When Jane pulled back the curtains this morning, I looked out on a clear blue sky and the houses over the road lit up by sunshine.
When I turned on the radio, there was an item about the report on end of life care provision by the CEO of Marie Curie Cancer Care, Thomas Hughes-Hallett. He was talking about it at 7.10, and then, an hour later, there was a discussion about it with Care Services Minister, Paul Burstow, and the palliative care consultant at St Thomas' and Guy's hospitals, Rob George, introduced by a clip of Tony Bonser, describing his son, Neil's death at his home, "He died peacefully, where he wanted to be" - thanks to a Macmillan nurse's intervention, asking the right question at the right time. It was a brilliant example of how dying can be managed well - so different from the many scare stories that are peddled too often. You can hear it half way down this article. The report seems to be saying that more widely available palliative care at home and in hospices would actually save on hospital budgets and therefore not cost the NHS more. Refreshingly, the minister welcomed the government-commissioned report without reservation; unsurprisingly he wouldn't be acting on it straightaway - examining implications, pilot projects etc. But it was good to hear something really positive about end of life care.

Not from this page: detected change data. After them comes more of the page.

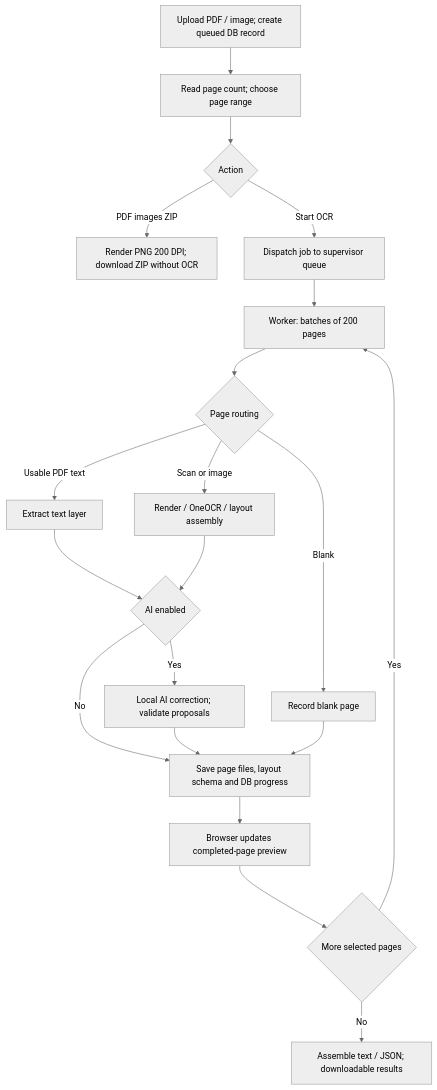
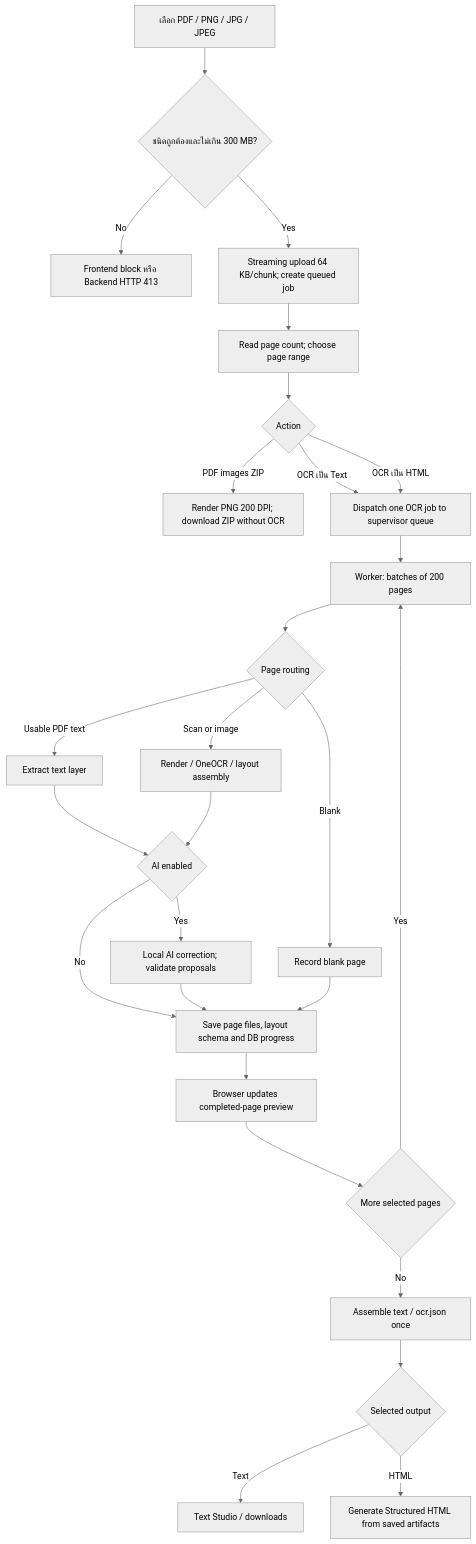
One commit to anuwatm/pdf-ocr-studio changed the second of 10 diagrams in readme.md. Above: the diagram before and after it, drawn with Mermaid (neutral theme). The commit also changed other lines of this file and 18 other files, not shown here.

Commit message:
feat: enhance EPUB cover selection, 300MB uploads, structured OCR, and update docs

````diff
--- a/readme.md
+++ b/readme.md
@@ -165,22 +171,29 @@
 ```mermaid
 flowchart TD
-    Upload["Upload PDF / image; create queued DB record"] --> Count["Read page count; choose page range"]
+    Upload["เลือก PDF / PNG / JPG / JPEG"] --> Limit{"ชนิดถูกต้องและไม่เกิน 300 MB?"}
+    Limit -->|No| Reject["Frontend block หรือ Backend HTTP 413"]
+    Limit -->|Yes| Stream["Streaming upload 64 KB/chunk; create queued job"]
+    Stream --> Count["Read page count; choose page range"]
     Count --> Choice{"Action"}
     Choice -->|PDF images ZIP| Images["Render PNG 200 DPI; download ZIP without OCR"]
-    Choice -->|Start OCR| Queue["Dispatch job to supervisor queue"]
+    Choice -->|OCR เป็น Text| Queue["Dispatch one OCR job to supervisor queue"]
+    Choice -->|OCR เป็น HTML| Queue
     Queue --> Batch["Worker: batches of 200 pages"]
     Batch --> Page{"Page routing"}
     Page -->|Blank| Blank["Record blank page"]
     Page -->|Usable PDF text| Text["Extract text layer"]
     Page -->|Scan or image| OCR["Render / OneOCR / layout assembly"]
     Text --> Mode{"AI enabled"}
     OCR --> Mode
     Mode -->|Yes| AI["Local AI correction; validate proposals"]
     Mode -->|No| Save["Save page files, layout schema and DB progress"]
     AI --> Save
     Blank --> Save
     Save --> Preview["Browser updates completed-page preview"]
     Preview --> More{"More selected pages"}
     More -->|Yes| Batch
-    More -->|No| Final["Assemble text / JSON; downloadable results"]
+    More -->|No| Final["Assemble text / ocr.json once"]
+    Final --> Output{"Selected output"}
+    Output -->|Text| TextOut["Text Studio / downloads"]
+    Output -->|HTML| StructuredOut["Generate Structured HTML from saved artifacts"]
 ```
````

Perhaps the most encouraging point in the Today programme was the very end when John Humphrys said: "Just before we close, we've had a huge response to our item on palliative care, the care of people who are dying... very warm praise from an awful lot of listeners for Tony Bonser who spoke so passionately and with such dignity about the death of his own son, who was terrified of hospitals and did eventually, in fact, die at home. One email in particular caught our attention, Marian Nash whose father died just on Sunday. She arrived at the care home just as they were calling the ambulance, even though he would not have wanted to go to the hospital, and in the end she says, 'she fought her corner' and he died at home. She says he had a beautiful death surrounded by two of his children and with his favourite music playing in the background. 'I dread to think what his end would have been in hospital.' And that's what so many people have been saying. And every single email we've had,... from people who've had experience of hospices , says how wonderful they have been and how great care workers have been at home." Maybe the BBC is learning to give the silent majority its voice - or maybe the silent majority is finding its voice.
That wasn't all. The Chief Rabbi, Jonathan Sacks, a good argument for Judaism, was giving Thought for the Day. He was reflecting on the prevailing mood of pessimism and on actually how blessed we are. We may be preoccupied with cut-backs and pensions, but in a global and historical perspective (he mentioned his parents and grandparents who, I guess, were in mid 20th century Europe) "The lot has fallen to me in a pleasant place," he quoted from the Psalms, "I have a goodly heritage." Amen, that's true.
Aung San Suu Kyi, who gave the first of this year's Reith lectures on Tuesday morning. What a brave woman! 21 years under house arrest, refusing to leave Burma for fear of not being let back in - even at the cost of seeing her two sons and not being able to see her dying husband. We take so much for granted, and we gripe about such insignificant things.